PALMIER (Pâtisserie). — Ce petit gâteau, qui est une des spécialités de la pâtisserie parisienne, se prépare ainsi :
Prendre de la pâte feuilletée à laquelle on aura donné 3 tours. Donner les trois autres tours à cette pâte, en la tournant sur la table saupoudrée de sucre glace en place de farine.
Abaisser ce feuilletage à l’épaisseur d’un centimètre. Sur cette abaisse détailler des bandes larges de 30 centimètres.
Ramener les deux côtés de ces bandes de pâte sur le centre et les doubler en deux sur la longueur.
Laisser reposer quelques instants ces bandes rou1ées puis les détailler transversalement en morceaux de 6 millimètres d’épaisseur.
Mettre ces morceaux de pâte à plat sur une plaque en les plaçant un peu éloignés les uns des autres. Cuire au four, à bonne chaleur.
The translation in the 1964 English‑language edition is mostly accurate except that 1⁄8 inch is not equal to 1 centimeter. One centimeter is a bit over 3⁄8 inch.
PALMIER (Pastry) — This small pastry, a Paris speciality, is prepared in the following manner:
Take some puff pastry which has had three turns. Give it another three turns on a table sprinkled with icing sugar instead of flour.
Roll out to a thickness of 1⁄8 inch and cut into strips 12 inches wide.
Bring the two ends of these strips together towards the centre and fold in two, lengthways.
Leave these strips to settle for a few moments, then cut them across into pieces 1⁄4 inch thick.
Put these pieces of pastry flat on a baking sheet, placing them at a little distance from each other. Bake in a hot oven (400°F.).
Additionally, the original French version has two pictures to aid in the cookie preparation.
Note the inset in the second picture showing the “leaves” of the palmier bent outward before cooking. I’ve never seen this before.
If one has a twisted mind like mine, one could ask: “How would I turn a palmier from a sweet into a savory item?” And I did ask myself that.
A quick look on the Internet for savory palmiers produced a list of recipes that seemed to get increasingly complicated with lots of ingredients, which is not my style. So I went back to basics. To go from sweet to savory, I needed to replace the sugar with something like a herb, a spice, or maybe cheese. The cheese would need to be similar in size and shape to the sugar, and one that would not melt too readily. The cheap, grated Parmesan cheese I buy in a tub is a possibility. It’s not real Parmigiano‑Reggiano, but it should work (and it did).

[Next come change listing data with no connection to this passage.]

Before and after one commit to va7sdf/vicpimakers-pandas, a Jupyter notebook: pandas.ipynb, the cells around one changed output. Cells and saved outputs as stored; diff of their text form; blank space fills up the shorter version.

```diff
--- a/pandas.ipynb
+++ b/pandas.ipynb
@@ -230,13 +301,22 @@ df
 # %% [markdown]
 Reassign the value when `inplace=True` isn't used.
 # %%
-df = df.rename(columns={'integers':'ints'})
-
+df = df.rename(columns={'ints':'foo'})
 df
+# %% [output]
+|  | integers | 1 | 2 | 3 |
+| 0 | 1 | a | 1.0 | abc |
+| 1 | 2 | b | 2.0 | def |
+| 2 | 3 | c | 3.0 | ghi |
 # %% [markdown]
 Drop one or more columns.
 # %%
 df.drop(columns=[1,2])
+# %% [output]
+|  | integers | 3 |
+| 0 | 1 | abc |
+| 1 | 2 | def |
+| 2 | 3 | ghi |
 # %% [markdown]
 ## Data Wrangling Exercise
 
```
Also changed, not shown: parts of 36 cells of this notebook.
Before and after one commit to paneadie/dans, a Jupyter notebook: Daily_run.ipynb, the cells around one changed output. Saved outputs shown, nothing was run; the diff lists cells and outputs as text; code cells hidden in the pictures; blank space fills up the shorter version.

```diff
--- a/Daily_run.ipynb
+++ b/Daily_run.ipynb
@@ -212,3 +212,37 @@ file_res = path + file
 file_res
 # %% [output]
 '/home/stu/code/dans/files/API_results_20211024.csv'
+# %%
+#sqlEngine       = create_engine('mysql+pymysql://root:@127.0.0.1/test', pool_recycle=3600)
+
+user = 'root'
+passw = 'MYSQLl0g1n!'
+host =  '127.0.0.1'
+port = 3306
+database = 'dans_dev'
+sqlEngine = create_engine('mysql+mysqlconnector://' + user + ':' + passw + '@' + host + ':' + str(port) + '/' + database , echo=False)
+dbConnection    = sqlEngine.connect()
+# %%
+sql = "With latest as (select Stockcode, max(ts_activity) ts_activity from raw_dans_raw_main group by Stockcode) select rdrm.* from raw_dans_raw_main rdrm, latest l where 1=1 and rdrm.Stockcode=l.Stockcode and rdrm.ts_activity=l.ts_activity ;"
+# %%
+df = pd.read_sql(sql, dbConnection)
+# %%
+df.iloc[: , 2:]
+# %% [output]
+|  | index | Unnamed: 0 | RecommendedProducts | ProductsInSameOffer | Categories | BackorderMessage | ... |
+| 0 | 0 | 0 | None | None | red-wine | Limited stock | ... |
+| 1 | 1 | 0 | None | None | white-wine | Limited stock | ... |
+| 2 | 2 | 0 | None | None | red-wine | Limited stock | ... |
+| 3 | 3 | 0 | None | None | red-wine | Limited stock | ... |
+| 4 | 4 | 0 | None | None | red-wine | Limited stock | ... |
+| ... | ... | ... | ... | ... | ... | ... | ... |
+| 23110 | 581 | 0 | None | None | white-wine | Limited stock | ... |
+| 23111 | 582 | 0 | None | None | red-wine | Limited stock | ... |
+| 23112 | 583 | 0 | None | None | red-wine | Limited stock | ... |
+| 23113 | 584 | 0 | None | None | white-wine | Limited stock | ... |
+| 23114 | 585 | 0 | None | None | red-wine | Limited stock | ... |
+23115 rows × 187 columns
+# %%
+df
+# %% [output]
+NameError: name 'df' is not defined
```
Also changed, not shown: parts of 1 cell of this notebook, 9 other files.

1 piece, 13 x 13 cm (5 x 5 in)
grated, hard parmesan cheese
1. Sprinkle the cheese on both slides of the dough, making an even coating. Gently push the cheese into the dough with a rolling pin while lengthening the dough to 20 cm (8 in). As you roll, add more cheese.
2. Using a spray bottle, spritz a little water on the top side of the dough. Fold the short ends into the middle leaving an 8‑mm (5⁄16‑in) gap at the center. Gently push the two layers together with your rolling pin and spritz the newly folded part. One more time, fold the same edges as before towards the center. Press gently with the rolling pin and spritz. Finally, fold one the folded sides onto the other side and press.
3. Wrap the folded dough very tightly with plastic wrap and refrigerate thoroughly until the dough is hard.
4. Cut the chilled dough into 9‑mm (3⁄8‑in) thick slices. Remove the plastic wrap and freeze the slices.
5. Preheat oven to 180 °C (355 °F). Thaw frozen palmiers in the refrigerator.
6. Arrange the frozen, sliced dough on a baking sheet lined with a silicone rubber liner. Leave lots of space between the pieces. Bake until golden and expanded, about 15 minutes.
7. Serve warm.
Yield: 12 pieces.